The ISA was launched as the first international treaty-based body in India. Global solar powers such as the US and China are yet to be part of the ISA. How soon will all countries join?
The Secretariat of the ISA got legal personality on June 6, 2018, after the ISA and India signed the host country agreement, the basis for establishment of headquarters of a treaty-based intergovernmental body. So far, we have 86 signatory countries. Among them, 42 countries are from Africa, 20 from Asia-Pacific, three countries from Europe and 21 countries from Latin America. The membership will be soon open to all UN member countries even outside the Tropics. We are waiting for countries like the US, China and Germany to become members. Germany has expressed interest to join, as soon as the amendment comes into force. We need ratification by three more countries to bring the first amendment into force.

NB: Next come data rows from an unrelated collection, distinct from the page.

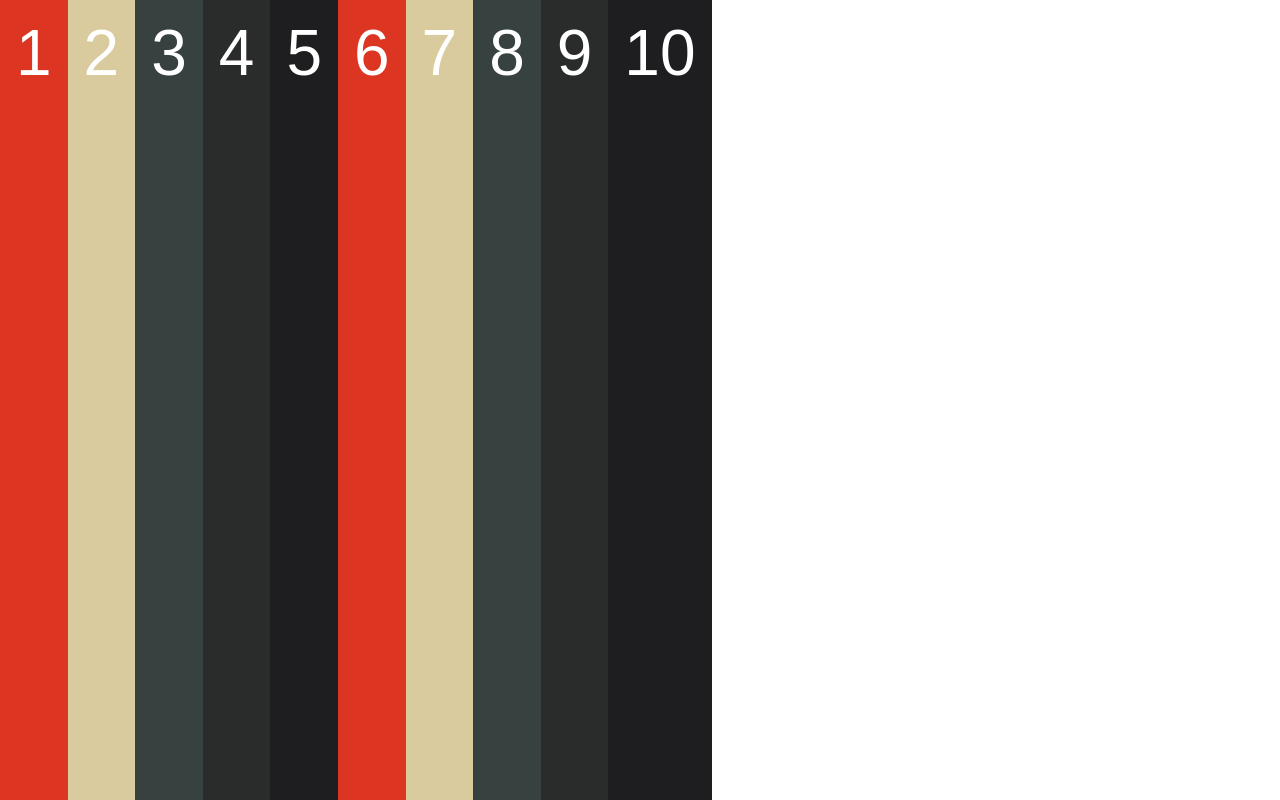
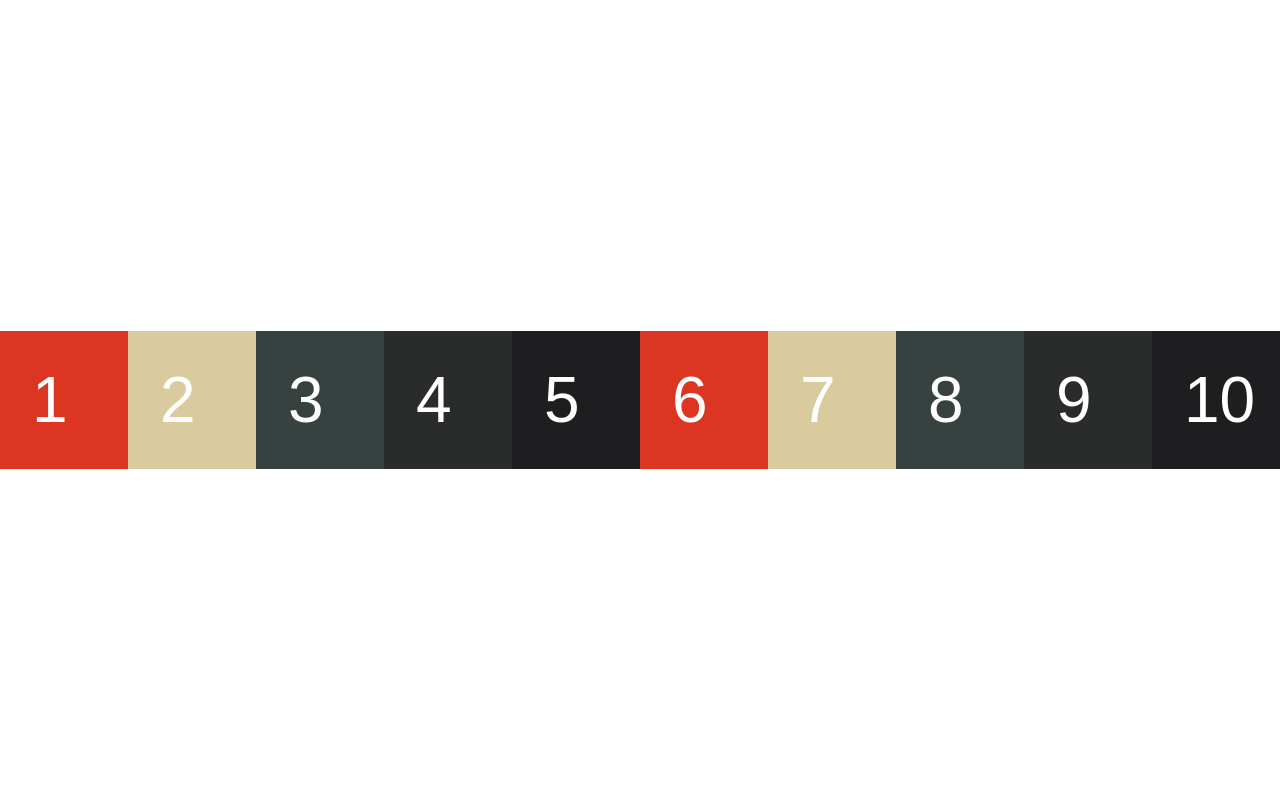
Before and after one commit to CSSclasses/_course-flexbox, a plain HTML site: page index.html in a window 1280 px wide. Drawn offline with Linux system fonts and the light colour scheme.

```diff
--- a/index.html
+++ b/index.html
@@ -10,7 +10,7 @@
   </head>
   <body>
     <div class="flex-container">
-      <div class="flex-item01">1</div>
+      <div class="flex-item01"><div>1</div></div>
       <div class="flex-item02">2</div>
       <div class="flex-item03">3</div>
       <div class="flex-item04">4</div>
--- a/styles.css
+++ b/styles.css
@@ -30,7 +30,13 @@ body {
   font-size: 4em;
 }
 
-[class^="flex-item"] { padding: 1rem; }
+[class^="flex-item"] {
+  padding: 2rem;
+  width: 20%;
+  overflow: hidden;
+  display: flex;
+  /*justfiy-content: center;*/
+}
 
 .flex-item01 { background-color: #DC3522; }
 
@@ -56,4 +62,6 @@ body {
   height: 100vh;
   /* We will start writing Flexbox in here */
   display: flex;
+  justify-content: center;
+  align-items: center;
 }
```
Also changed, not shown: 1 other file.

How will the ISA make meaningful changes in energy security for member countries?
We are assisting countries and the solar business community in a number of ways. One is by bringing in corporate and other organisations as networking partners in a public-private partnership. We have a strong network of 48 partners, including private corporate partners such as SoftBank (Japan), CLP (Hong Kong) and India-based public corporate partners like IREDA, SECI, NTPC, PGCIL, REC, CIL, PFC, ITPO, SBI, NHPC, and EESL. We have partners in UN bodies like the UNDP, UNIDO, and UNEP, etc., and multilateral development banks such as the World Bank and the Asian Development Bank as powerful partners. The ISA is running six programmes in areas, including agriculture, rooftops, mini-grids, storage, electric vehicles, solar parks, solar cooling and heating (proposed), to create ecosystems in member countries. We have aggregated demand for 270,000 solar pumps, 10,000 MW solar mini-grids and 1,000 MW solar rooftops worth $5 billion in the initial phase. Plans for the year include demand aggregation for 47-million solar home systems, 250-million LED bulbs, 50,000 primary health centres, five-million solar cookstoves, 10,000 solar-powered HFC-free cold storage, 10,000 MW of solar parks and five-million solar powered street lights.

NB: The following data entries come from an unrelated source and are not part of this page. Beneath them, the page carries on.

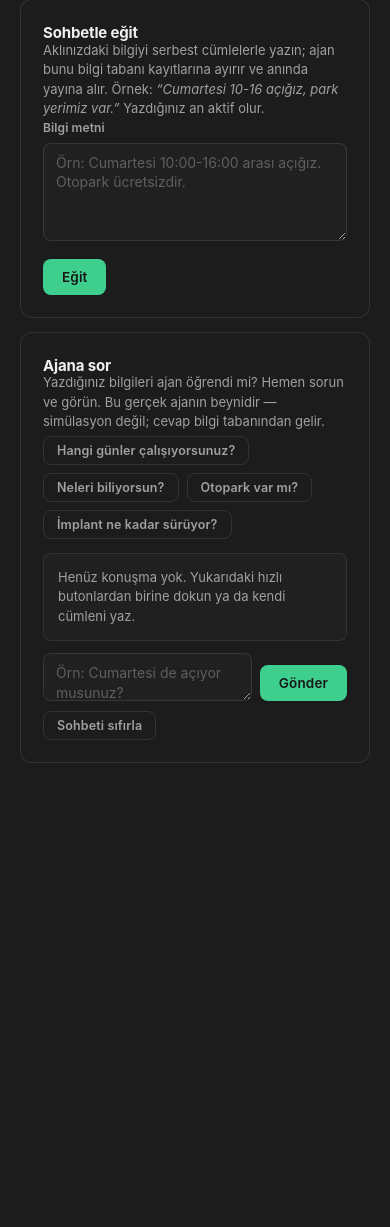
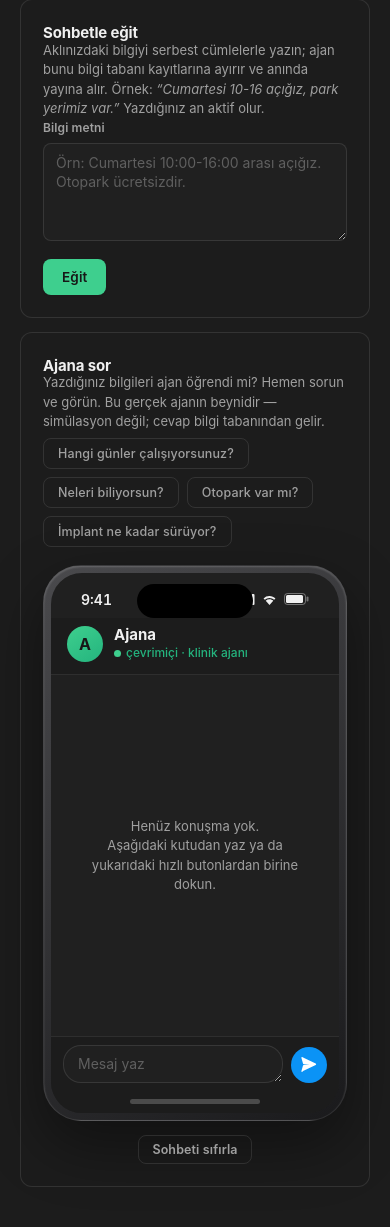
Before and after one commit to botfusions/demokilinik, a FastAPI app: template app/templates/egitim.html in a window 390 px wide. Shown: the part 267-1494 px from the top of the page. Before the commit the page ends 1030 px from the top, so only its background shows below. Run offline with FastAPI, Linux system fonts and the light colour scheme; the template is opened without the code that fills it, so the values that code supplies are empty; some libraries are stand-ins or nearby versions.

Commit message:
Eğitim sohbetini iPhone mockup'ına taşı: gerçekçi WhatsApp önizlemesi
Düz baloncuk listesi yerine Dynamic Island, durum çubuğu ve iMessage
tarzı baloncuklarla telefon çerçevesi — vendor'ın ajanı test ederken
gördüğü ekran gerçek deneyime daha yakın.

```diff
--- a/app/templates/egitim.html
+++ b/app/templates/egitim.html
@@ -62,23 +62,71 @@
   </p>
 
   <style>
-    .sor-cips{display:flex;flex-wrap:wrap;gap:8px;margin:4px 0 14px}
+    .sor-cips{display:flex;flex-wrap:wrap;gap:8px;margin:6px 0 18px}
     .sor-cips form{display:inline}
-    .sohbet-kutu{
-      max-height:340px;overflow-y:auto;padding:14px;
-      background:var(--canvas-soft);border:1px solid var(--hairline-cool);
-      border-radius:var(--r-md);margin-bottom:12px;
-      display:flex;flex-direction:column;gap:8px;
+    .sor-cips button{font-weight:500;padding:7px 14px}
+
+    /* ── iPhone 17 mockup ── */
+    .tel-sarma{display:flex;justify-content:center;margin-top:4px}
+    .iphone{
+      width:100%;max-width:378px;border-radius:55px;padding:12px;
+      background:linear-gradient(145deg,#4a4a4d,#1a1a1c);
+      border:1px solid rgba(255,255,255,.10);
+      box-shadow:0 24px 60px rgba(0,0,0,.40),inset 0 1px 2px rgba(255,255,255,.18);
     }
-    .balon{max-width:80%;padding:9px 13px;border-radius:14px;font-size:14px;
-           line-height:1.45;white-space:pre-wrap;word-break:break-word}
-    .balon.benden{align-self:flex-end;background:var(--primary);color:var(--on-primary);
-                  border-bottom-right-radius:4px}
+    .ekran{
+      position:relative;overflow:hidden;border-radius:44px;
+      background:var(--canvas-soft);min-height:540px;
+      display:flex;flex-direction:column;
+    }
+    /* Dynamic Island */
+    .ada{position:absolute;top:11px;left:50%;transform:translateX(-50%);
+         width:116px;height:34px;background:#000;border-radius:20px;z-index:6}
+    .durum-cubugu{display:flex;justify-content:space-between;align-items:center;
+      padding:16px 30px 8px;color:var(--ink);font-size:14px;font-weight:600;
+      font-variant-numeric:tabular-nums}
+    .durum-cubugu .sag{display:flex;gap:7px;align-items:center}
+
+    .konuk-basi{display:flex;align-items:center;gap:11px;padding:8px 16px 12px;
+      border-bottom:1px solid var(--hairline-cool);background:var(--canvas)}
+    .aj-av{width:36px;height:36px;border-radius:50%;flex:none;
+      background:linear-gradient(145deg,var(--primary),var(--primary-deep));
+      display:flex;align-items:center;justify-content:center;color:var(--on-primary);
+      font-weight:750;font-size:16px}
+    .konuk-basi .ad{font-weight:650;font-size:15px;color:var(--ink);line-height:1.2}
+    .konuk-basi .alt{font-size:12px;color:var(--primary-deep);font-weight:500}
+    .konuk-basi .alt .nokta{display:inline-block;width:7px;height:7px;border-radius:50%;
+      background:var(--primary);margin-right:5px;vertical-align:middle}
+
+    .soyleti{flex:1;overflow-y:auto;padding:16px 13px;display:flex;flex-direction:column;gap:7px}
+    .bos-mesaj{align-self:center;color:var(--ink-mute);font-size:13px;text-align:center;
+      margin:auto 12px;line-height:1.5}
+    .balon{max-width:78%;padding:9px 14px;font-size:14.5px;line-height:1.42;
+      white-space:pre-wrap;word-break:break-word;position:relative}
+    .balon.benden{align-self:flex-end;background:#0b93f6;color:#fff;
+      border-radius:18px 18px 5px 18px}
     .balon.ajandan{align-self:flex-start;background:var(--canvas);
       border:1px solid var(--hairline);color:var(--ink);
-                   border-bottom-left-radius:4px}
-    .sor-form{display:flex;gap:8px;align-items:flex-end}
-    .sor-form textarea{min-height:48px;flex:1}
+      border-radius:18px 18px 18px 5px}
+
+    .giris-bar{display:flex;gap:8px;align-items:flex-end;padding:8px 12px 8px;
+      background:var(--canvas);border-top:1px solid var(--hairline-cool)}
+    .giris-bar textarea{flex:1;min-height:36px;max-height:120px;border-radius:18px;
+      padding:8px 14px;background:var(--canvas-soft)}
+    .ios-gonder{flex:none;width:36px;height:36px;border-radius:50%;padding:0;
+      background:#0b93f6;border:none;box-shadow:none;color:#fff}
+    .ios-gonder:hover{background:#0a82e6;box-shadow:none}
+    .ios-gonder svg{display:block}
+
+    .ev-gosterge{height:22px;display:flex;align-items:center;justify-content:center;
+      background:var(--canvas)}
+    .ev-gosterge i{width:130px;height:5px;border-radius:3px;background:var(--ink-mute-2);opacity:.5}
+
+    .sifir-sira{display:flex;justify-content:center;margin-top:14px}
+    @media (max-width:460px){
+      .iphone{border-radius:38px;padding:7px}
+      .ekran{border-radius:31px}
+    }
   </style>
 
   <div class="sor-cips">
@@ -100,26 +148,56 @@
     </form>
   </div>
 
-  <div class="sohbet-kutu">
+  <div class="tel-sarma">
+    <div class="iphone">
+      <div class="ekran">
+        <div class="ada"></div>
+        <div class="durum-cubugu">
+          <span>9:41</span>
+          <span class="sag">
+            <svg width="17" height="11" viewBox="0 0 17 11" fill="currentColor"><rect x="0" y="7" width="3" height="4" rx="1"/><rect x="4.5" y="5" width="3" height="6" rx="1"/><rect x="9" y="3" width="3" height="8" rx="1"/><rect x="13.5" y="0" width="3" height="11" rx="1"/></svg>
+            <svg width="15" height="11" viewBox="0 0 16 12" fill="currentColor"><path d="M8 2.2c2.5 0 4.8 1 6.5 2.6l-1.4 1.5A7.3 7.3 0 008 4.3 7.3 7.3 0 002.9 6.3L1.5 4.8A9.1 9.1 0 018 2.2z"/><path d="M8 5.8c1.6 0 3 .6 4.1 1.6L8 12 3.9 7.4A5.8 5.8 0 018 5.8z"/></svg>
+            <svg width="25" height="12" viewBox="0 0 25 12"><rect x="0.5" y="0.5" width="21" height="11" rx="3" fill="none" stroke="currentColor" opacity=".4"/><rect x="2" y="2" width="17" height="8" rx="1.5" fill="currentColor"/><rect x="22.5" y="3.5" width="2" height="5" rx="1" fill="currentColor" opacity=".4"/></svg>
+          </span>
+        </div>
+
+        <div class="konuk-basi">
+          <div class="aj-av">A</div>
+          <div>
+            <div class="ad">Ajana</div>
+            <div class="alt"><span class="nokta"></span>çevrimiçi · klinik ajanı</div>
+          </div>
+        </div>
+
+        <div class="soyleti">
           {% for m in sohbet %}
           <div class="balon {{ 'benden' if m.yon == 'gelen' else 'ajandan' }}">{{ m.mesaj }}</div>
           {% else %}
-    <div class="bos">Henüz konuşma yok. Yukarıdaki hızlı butonlardan birine dokun ya da kendi cümleni yaz.</div>
+          <div class="bos-mesaj">Henüz konuşma yok.<br>Aşağıdaki kutudan yaz ya da yukarıdaki hızlı butonlardan birine dokun.</div>
           {% endfor %}
           {% if soru_hata %}
-    <div class="hata" style="margin:0">{{ soru_hata }}</div>
+          <div class="balon ajandan" style="border-color:rgba(229,72,77,.5);color:var(--danger)">⚠ {{ soru_hata }}</div>
           {% endif %}
         </div>
 
-  <form method="post" action="/egitim/sor" class="sor-form">
+        <form method="post" action="/egitim/sor" class="giris-bar">
           <textarea name="mesaj" rows="1"
-              placeholder="Örn: Cumartesi de açıyor musunuz?"
+                    placeholder="Mesaj yaz"
                     required>{{ soru or '' }}</textarea>
-    <button type="submit">Gönder</button>
+          <button type="submit" class="ios-gonder" aria-label="Gönder">
+            <svg width="18" height="18" viewBox="0 0 24 24" fill="currentColor"><path d="M3.4 20.4l17.5-8.4c.8-.4.8-1.6 0-2L3.4 1.6c-.8-.4-1.7.3-1.5 1.2L4 10c.1.5.5.9 1 .9l8 .5-8 .5c-.5 0-.9.4-1 .9l-2.1 7.2c-.2.9.7 1.6 1.5 1.2z"/></svg>
+          </button>
         </form>
-  <form method="post" action="/egitim/sohbet/sifirla" style="margin-top:10px">
+        <div class="ev-gosterge"><i></i></div>
+      </div>
+    </div>
+  </div>
+
+  <div class="sifir-sira">
+    <form method="post" action="/egitim/sohbet/sifirla">
       <button type="submit" class="sade">Sohbeti sıfırla</button>
     </form>
   </div>
+</div>
 
 {% endblock %}
```
Lines whose indentation alone changed are shown as unchanged.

We are facilitating two "freedom solar parks" - 500 MW in Mali and 218 MW in Togo in West Africa, with NTPC acting as the consultant and arranging grid connectivity, low-cost loans and securing 25-year power purchase agreements on a transparent and competitive basis. Another 10 countries have been identified to set up such parks.

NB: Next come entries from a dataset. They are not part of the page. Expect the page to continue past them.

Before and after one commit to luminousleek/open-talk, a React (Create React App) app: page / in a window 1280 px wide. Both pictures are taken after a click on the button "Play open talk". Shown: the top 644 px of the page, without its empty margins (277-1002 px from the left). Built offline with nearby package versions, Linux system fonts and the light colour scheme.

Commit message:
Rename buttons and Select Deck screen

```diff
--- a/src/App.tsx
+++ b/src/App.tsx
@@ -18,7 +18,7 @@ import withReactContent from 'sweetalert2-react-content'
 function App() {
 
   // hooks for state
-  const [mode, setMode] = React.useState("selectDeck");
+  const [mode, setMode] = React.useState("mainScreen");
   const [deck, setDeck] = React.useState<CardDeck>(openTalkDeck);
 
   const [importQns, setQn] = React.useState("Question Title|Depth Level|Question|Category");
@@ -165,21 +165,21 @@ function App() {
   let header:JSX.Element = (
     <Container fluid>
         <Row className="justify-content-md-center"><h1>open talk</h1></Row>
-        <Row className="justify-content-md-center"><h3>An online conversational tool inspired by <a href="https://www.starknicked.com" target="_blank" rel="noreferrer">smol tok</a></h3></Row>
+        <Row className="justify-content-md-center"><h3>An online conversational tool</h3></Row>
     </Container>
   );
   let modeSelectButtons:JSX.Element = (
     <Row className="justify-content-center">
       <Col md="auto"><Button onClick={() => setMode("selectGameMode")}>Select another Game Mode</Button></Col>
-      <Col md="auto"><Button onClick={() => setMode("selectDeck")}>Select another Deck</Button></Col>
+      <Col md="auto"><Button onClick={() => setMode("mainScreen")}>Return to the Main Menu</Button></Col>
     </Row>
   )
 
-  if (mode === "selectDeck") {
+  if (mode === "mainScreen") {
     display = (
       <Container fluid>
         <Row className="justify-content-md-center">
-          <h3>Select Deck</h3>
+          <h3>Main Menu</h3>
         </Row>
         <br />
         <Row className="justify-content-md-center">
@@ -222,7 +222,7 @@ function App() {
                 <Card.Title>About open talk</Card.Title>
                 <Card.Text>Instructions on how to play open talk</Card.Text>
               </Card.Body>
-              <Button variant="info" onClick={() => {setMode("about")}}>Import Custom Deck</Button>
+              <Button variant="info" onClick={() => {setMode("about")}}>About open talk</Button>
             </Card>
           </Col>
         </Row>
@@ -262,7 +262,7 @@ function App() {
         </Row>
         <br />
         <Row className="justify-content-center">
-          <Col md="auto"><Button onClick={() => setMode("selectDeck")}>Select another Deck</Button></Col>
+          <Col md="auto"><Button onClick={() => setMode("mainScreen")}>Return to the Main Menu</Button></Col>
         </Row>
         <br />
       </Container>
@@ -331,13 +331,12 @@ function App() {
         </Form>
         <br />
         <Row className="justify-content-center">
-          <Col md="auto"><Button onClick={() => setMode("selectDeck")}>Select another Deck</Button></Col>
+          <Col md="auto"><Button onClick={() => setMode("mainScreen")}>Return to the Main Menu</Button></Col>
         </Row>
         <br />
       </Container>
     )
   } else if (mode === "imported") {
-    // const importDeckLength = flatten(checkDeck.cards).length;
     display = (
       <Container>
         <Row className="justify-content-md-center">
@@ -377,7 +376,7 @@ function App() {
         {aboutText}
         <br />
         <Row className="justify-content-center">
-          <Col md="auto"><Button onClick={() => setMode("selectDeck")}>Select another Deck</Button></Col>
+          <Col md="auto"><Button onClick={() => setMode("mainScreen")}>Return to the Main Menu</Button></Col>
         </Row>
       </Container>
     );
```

Covid-19 is redefining the sector. India investments were only $970 million, a 66 per cent drop in the first quarter of 2020. Global solar capacity addition is predicted to go down by 20 per cent in 2020. How do you assess the situation?
Bad times indeed, but economies will overcome this downturn in the medium-term. The ISA has launched an initiative called ISA-CARE to solarise primary health centres in member countries, which require cold storage for vaccines and medicines. We plan to launch a project, during our World Solar Technology Summit this year, for solarisation of hospitals in the 46 SIDS/LDC member countries. ISA wants to have all un-electrified Primary Health Centres and hospitals solarised in every district of member countries.